Tuesday, 17 April 2012

Playing chess and calculating variations

Every chess player, who at some point of his career considered himself serious and ambitious but never reached high level, probably tried to figure out what is the essential thing which divide strong GM´s ( let´s say 2600+ ELO points but I am not so sure with all that rating inflation issues ) and mortals like him. I don´t have simple answer to that question (because I am not strong GM), and probably there is no simple answer at all. It should be something like a accumulation of all small advantages like slightly better opening preparation, a bit better concentration, better knowledge about middlegames and endgames, slightly better calculation of variations e.t.c. So, if we talk a little just about calculating variations (according to many good players, the most important ability in modern chess, but I am not so convinced) we can divide this ability to some sub-abilities, like tactical vision, process of choosing candidate moves and ability to organize your calculation by famous variation-tree.

Monday, 16 April 2012

Coming soon....

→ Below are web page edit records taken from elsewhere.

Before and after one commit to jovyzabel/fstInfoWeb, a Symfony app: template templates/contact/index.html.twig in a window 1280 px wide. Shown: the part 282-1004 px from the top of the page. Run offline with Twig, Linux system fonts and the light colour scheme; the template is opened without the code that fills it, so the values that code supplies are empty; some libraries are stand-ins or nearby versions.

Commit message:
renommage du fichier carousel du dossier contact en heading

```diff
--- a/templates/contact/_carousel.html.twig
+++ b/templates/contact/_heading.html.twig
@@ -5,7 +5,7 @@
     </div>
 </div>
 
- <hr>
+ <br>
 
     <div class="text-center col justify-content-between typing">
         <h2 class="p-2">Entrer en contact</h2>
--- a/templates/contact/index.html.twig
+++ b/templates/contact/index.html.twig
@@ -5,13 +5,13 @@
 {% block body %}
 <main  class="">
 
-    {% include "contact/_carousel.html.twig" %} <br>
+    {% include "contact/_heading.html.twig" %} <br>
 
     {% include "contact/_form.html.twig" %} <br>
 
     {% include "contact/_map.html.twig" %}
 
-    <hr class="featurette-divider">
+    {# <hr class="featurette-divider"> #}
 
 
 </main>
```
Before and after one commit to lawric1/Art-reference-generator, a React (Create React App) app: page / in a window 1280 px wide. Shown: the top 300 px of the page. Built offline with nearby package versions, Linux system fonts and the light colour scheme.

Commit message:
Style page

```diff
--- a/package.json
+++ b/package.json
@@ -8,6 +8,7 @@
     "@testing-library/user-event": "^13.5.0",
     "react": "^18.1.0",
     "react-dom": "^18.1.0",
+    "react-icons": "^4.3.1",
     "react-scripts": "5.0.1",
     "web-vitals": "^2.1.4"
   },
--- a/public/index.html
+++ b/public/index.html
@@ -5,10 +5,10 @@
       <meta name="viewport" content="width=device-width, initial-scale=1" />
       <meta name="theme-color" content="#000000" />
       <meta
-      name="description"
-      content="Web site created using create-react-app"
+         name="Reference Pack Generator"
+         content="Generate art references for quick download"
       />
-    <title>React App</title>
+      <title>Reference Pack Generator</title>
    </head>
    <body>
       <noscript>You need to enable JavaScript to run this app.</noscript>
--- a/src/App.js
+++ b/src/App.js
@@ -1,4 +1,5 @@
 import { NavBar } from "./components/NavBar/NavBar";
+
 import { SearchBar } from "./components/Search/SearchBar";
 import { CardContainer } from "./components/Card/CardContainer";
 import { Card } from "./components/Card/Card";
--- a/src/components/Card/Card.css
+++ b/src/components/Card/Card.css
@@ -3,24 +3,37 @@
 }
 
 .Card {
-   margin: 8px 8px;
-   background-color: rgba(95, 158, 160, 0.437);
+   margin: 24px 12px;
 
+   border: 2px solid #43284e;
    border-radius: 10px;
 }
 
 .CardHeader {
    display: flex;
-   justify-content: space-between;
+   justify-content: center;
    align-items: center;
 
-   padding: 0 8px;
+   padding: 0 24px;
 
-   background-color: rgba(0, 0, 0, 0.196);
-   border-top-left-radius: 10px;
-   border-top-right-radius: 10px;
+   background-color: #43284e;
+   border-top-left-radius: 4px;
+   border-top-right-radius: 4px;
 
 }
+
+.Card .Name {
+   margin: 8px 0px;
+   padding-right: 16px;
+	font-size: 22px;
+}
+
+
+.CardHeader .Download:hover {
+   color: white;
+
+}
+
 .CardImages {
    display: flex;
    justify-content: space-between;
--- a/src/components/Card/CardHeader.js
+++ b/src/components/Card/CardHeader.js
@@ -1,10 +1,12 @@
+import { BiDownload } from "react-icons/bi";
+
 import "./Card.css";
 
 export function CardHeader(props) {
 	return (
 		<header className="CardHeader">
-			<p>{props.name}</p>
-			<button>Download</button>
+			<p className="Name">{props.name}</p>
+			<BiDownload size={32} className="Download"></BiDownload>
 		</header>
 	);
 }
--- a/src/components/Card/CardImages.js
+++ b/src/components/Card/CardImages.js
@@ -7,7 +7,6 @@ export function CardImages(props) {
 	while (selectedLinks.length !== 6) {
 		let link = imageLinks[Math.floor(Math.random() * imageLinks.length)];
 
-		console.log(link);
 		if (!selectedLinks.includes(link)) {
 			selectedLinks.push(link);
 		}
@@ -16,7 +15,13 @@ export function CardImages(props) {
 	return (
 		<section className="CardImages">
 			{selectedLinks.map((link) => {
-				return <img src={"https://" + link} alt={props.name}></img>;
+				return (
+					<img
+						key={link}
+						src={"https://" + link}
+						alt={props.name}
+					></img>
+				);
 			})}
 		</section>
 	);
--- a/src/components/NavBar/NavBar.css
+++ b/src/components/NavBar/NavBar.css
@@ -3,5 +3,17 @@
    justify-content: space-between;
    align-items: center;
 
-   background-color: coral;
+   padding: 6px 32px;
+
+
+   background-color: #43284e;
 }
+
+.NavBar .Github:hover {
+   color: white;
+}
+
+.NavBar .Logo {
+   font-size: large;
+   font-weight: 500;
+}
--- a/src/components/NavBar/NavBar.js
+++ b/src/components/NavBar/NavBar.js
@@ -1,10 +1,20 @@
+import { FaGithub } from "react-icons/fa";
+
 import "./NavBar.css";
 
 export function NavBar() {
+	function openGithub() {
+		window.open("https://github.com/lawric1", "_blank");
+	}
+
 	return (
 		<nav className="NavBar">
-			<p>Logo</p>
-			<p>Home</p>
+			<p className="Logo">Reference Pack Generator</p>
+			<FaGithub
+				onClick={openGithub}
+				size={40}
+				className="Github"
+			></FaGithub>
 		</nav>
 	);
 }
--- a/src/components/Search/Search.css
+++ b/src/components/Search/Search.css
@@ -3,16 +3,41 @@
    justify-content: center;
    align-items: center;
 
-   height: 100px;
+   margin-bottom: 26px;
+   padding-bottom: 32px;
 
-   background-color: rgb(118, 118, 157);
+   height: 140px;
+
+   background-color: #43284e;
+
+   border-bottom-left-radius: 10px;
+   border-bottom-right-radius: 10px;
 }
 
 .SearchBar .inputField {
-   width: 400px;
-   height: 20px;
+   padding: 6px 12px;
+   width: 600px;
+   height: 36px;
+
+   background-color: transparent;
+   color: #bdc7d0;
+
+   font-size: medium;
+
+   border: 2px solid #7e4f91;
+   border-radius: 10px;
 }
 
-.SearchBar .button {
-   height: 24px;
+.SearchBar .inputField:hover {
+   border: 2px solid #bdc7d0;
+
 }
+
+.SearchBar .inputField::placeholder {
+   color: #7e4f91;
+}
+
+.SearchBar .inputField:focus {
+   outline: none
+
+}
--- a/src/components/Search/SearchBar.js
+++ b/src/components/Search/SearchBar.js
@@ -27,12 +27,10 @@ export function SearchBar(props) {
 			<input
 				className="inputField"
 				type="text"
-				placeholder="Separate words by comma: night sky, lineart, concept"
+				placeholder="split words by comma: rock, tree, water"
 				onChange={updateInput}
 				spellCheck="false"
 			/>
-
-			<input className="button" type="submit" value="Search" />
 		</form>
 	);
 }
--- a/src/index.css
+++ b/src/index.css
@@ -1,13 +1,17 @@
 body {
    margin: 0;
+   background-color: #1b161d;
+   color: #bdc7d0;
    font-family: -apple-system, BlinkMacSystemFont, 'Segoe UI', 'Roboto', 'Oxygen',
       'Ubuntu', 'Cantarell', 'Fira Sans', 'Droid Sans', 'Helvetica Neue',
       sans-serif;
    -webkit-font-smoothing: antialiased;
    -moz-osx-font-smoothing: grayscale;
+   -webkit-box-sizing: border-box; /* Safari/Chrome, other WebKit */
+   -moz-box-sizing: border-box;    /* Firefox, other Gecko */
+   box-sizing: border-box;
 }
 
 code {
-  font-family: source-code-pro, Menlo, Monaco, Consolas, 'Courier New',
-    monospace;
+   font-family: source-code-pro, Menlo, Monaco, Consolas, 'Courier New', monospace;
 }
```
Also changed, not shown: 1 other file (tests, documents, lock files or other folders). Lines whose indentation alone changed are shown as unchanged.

Report from top Swedish league, Elitserien , from perspective of my club Eksjö-Aneby Alliansen (EAA). Trip to Stockholm.
Stockholm, Gamla Stan

Promises to be made

As I promised in my last post I work to provide some decent viewer for chess games. Games can be watched now and I will publish most of analyses and games using a viewer, but some of the games will be published in the old fashion text and pictures format (especially when I want to point out something with a diagram)
Here is a whole game (with analyses) which is published in the last post.

Study like position

All right, after a few fancy posts it is time to do some work.
The next position is from already mentioned tournament in Marienbad. It was really strange start for me, losing a much better position (on the board and on time) against Algerian IM Hamdouche just to follow with two nice wins (one of them against GM Chernyshov with black pieces). Then I deservedly lost against GM Vladimir Tala, who got a revenge for his lost against me in Olomouc 2008. In fifth round I played against polish junior Oscar Wieczorek (I also played him in the same tournament 2011 but missed a win in close to wining position).

Sunday, 15 April 2012

Czech tour, Prague and Franz Kafka!

If you are asking yourself question where to play during January, I have a simple answer. Czech Republic!
All my chess friends knows that I usually begin my season by playing one or two tournaments in Czech republic.
Tournaments are organised by AVE-KONTAKT group and are known like a Czech tour series. I already played eleven tournaments in Czech Republic but two tournaments have a special place in my calendar. The first one is Prague Open usually played in the first half of January, and second one is tournament in Marienbad (which is more like a chess festival, because there are many groups). Marienbad (or Mariánské Lázně) is small town with big chess history. You can found many reference games from the 1930s which are played in Marienbad.I can recommend you to read very good article about place and tournament written by my friend Jan Lundin and published on great blogg Inte bara schack by chess journalist Lars Grahn.

There it all begins...

I started my blog to provide a quality (at least I think it is a quality) information about chess tournaments, chess training, life as chess professional and all this will be nothing without reports from places where I played (or where some of interviewed players played). The idea of blogging was born in my head about one year ago. Why it took so much time to be realised is not easy to answer. Probably because I am lazy by my nature, but there were some objective problems on my way. I am not sure how successful will be this project but I´ll do my best. What can readers expect in next few days will be interview with half-professional (let´s put it that way) chess player from Sweden. I´ll try to summarise tournaments in which I played this year and write about my next tournament. Readers can expect deep analysed games as well.